Moody’s on Tuesday downgraded deposit ratings for Standard Bank, FirstRand, Nedbank and Absa Bank — Barclays Africa Group’s local operation.
The move, which was criticised by South Africa’s central bank and some analysts, was the latest blow to Africa’s most developed economy and sent banking shares lower.
Some economists said the decision by Moody’s could lead to further downgrades but S&P, which cut South Africa’s sovereign credit rating in June, said it had no plans to follow suit.
“At the moment they (banks) are on a stable outlook and we’ve got no plans in the immediate future to change the ratings on institutions outside an economic shock or an industry-wide shock,” S&P credit analyst Matthew Pirnie told Reuters.
The decision by Moody’s followed the collapse this month of a much smaller lender, African Bank, which needed a $1.6 billion bailout from the South African Reserve Bank (SARB).
The ratings firm said SARB had limited the risk of contagion but showed it was willing to impose loses on creditors.
Pirnie at S&P said it made its ratings decisions on South African banks using a different measure to Moody’s.
“In a long time we have not placed government support into the ratings of South African banks because … the banks are pretty good in comparison to the country they operate in,” Pirnie said.

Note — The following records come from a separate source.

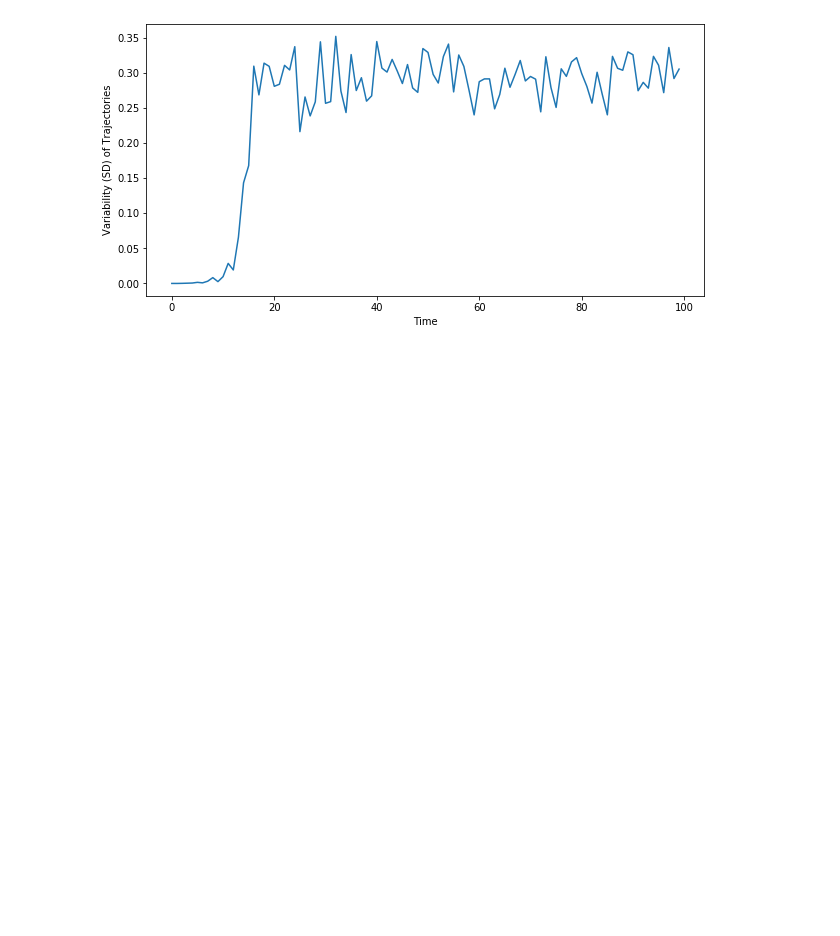
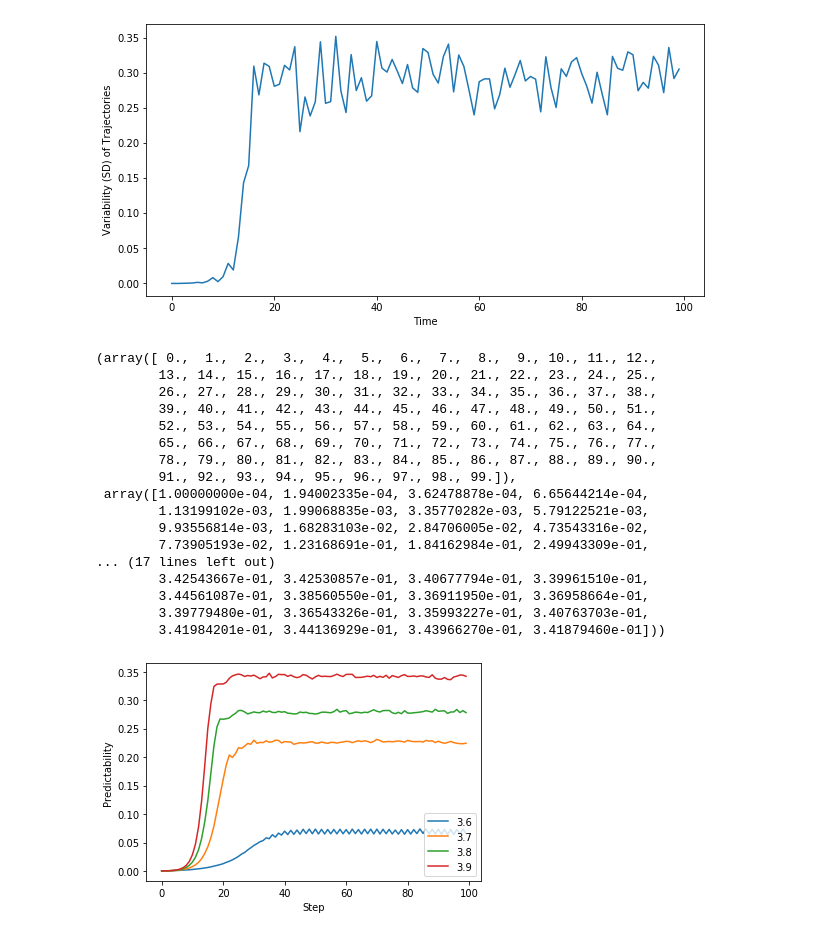
Before and after one commit to RachelMordecai7/Computational-Biology, a Jupyter notebook: Week 2, Class 2, Sensitivity.ipynb, the cells around one changed output. Drawn from its saved outputs; the diff is of its cells as text; code cells hidden in the pictures; blank space fills up the shorter version.

```diff
--- a/Week 2, Class 2, Sensitivity.ipynb
+++ b/Week 2, Class 2, Sensitivity.ipynb
@@ -68,3 +68,48 @@ plt.ylabel('Variability (SD) of Trajectories');
 # %% [output]
 [figure]
 [figure]
+# %%
+#Approach with pairs of trajectories
+
+nsteps = 100 #Number of steps in our stimulation
+ntrials = 10000
+wiggle = 0.0001 #The difference between starting points in a pair
+
+x = np.zeros(shape=(nsteps,2)) #For those 2 traces in a pair
+diff = np.zeros(shape=(nsteps,ntrials)) #Absolute differences between trajectories for each pair
+
+for r in np.arange(3.6,4.0,0.1):
+    for itrial in range(ntrials):
+        starting_point = np.random.uniform(low=0, high=1-wiggle) + np.array([0,wiggle])
+        for ipair in range (2):
+            x[0,ipair] = starting_point[ipair]
+            for istep in range (1,nsteps):
+                x[istep,ipair]= r*x[istep-1,ipair] * (1-x[istep-1,ipair])
+        diff[:,itrial] = np.abs(x[:,1]-x[:,0])
+
+    curves = plt.plot(np.mean(diff,axis=1), label=np.round(r,decimals = 2));
+
+plt.legend(loc='lower right');
+plt.xlabel('Step');
+plt.ylabel('Predictability');
+
+curves[0].get_data()
+# %% [output]
+(array([ 0.,  1.,  2.,  3.,  4.,  5.,  6.,  7.,  8.,  9., 10., 11., 12.,
+        13., 14., 15., 16., 17., 18., 19., 20., 21., 22., 23., 24., 25.,
+        26., 27., 28., 29., 30., 31., 32., 33., 34., 35., 36., 37., 38.,
+        39., 40., 41., 42., 43., 44., 45., 46., 47., 48., 49., 50., 51.,
+        52., 53., 54., 55., 56., 57., 58., 59., 60., 61., 62., 63., 64.,
+        65., 66., 67., 68., 69., 70., 71., 72., 73., 74., 75., 76., 77.,
+        78., 79., 80., 81., 82., 83., 84., 85., 86., 87., 88., 89., 90.,
+        91., 92., 93., 94., 95., 96., 97., 98., 99.]),
+ array([1.00000000e-04, 1.94002335e-04, 3.62478878e-04, 6.65644214e-04,
+        1.13199102e-03, 1.99068835e-03, 3.35770282e-03, 5.79122521e-03,
+        9.93556814e-03, 1.68283103e-02, 2.84706005e-02, 4.73543316e-02,
+        7.73905193e-02, 1.23168691e-01, 1.84162984e-01, 2.49943309e-01,
+... (17 lines left out)
+        3.42543667e-01, 3.42530857e-01, 3.40677794e-01, 3.39961510e-01,
+        3.44561087e-01, 3.38560550e-01, 3.36911950e-01, 3.36958664e-01,
+        3.39779480e-01, 3.36543326e-01, 3.35993227e-01, 3.40763703e-01,
+        3.41984201e-01, 3.44136929e-01, 3.43966270e-01, 3.41879460e-01]))
+[figure, added]
```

“We don’t believe that the African Bank failure poses a systemic risk, therefore we wouldn’t move down specifically because of that,” he added.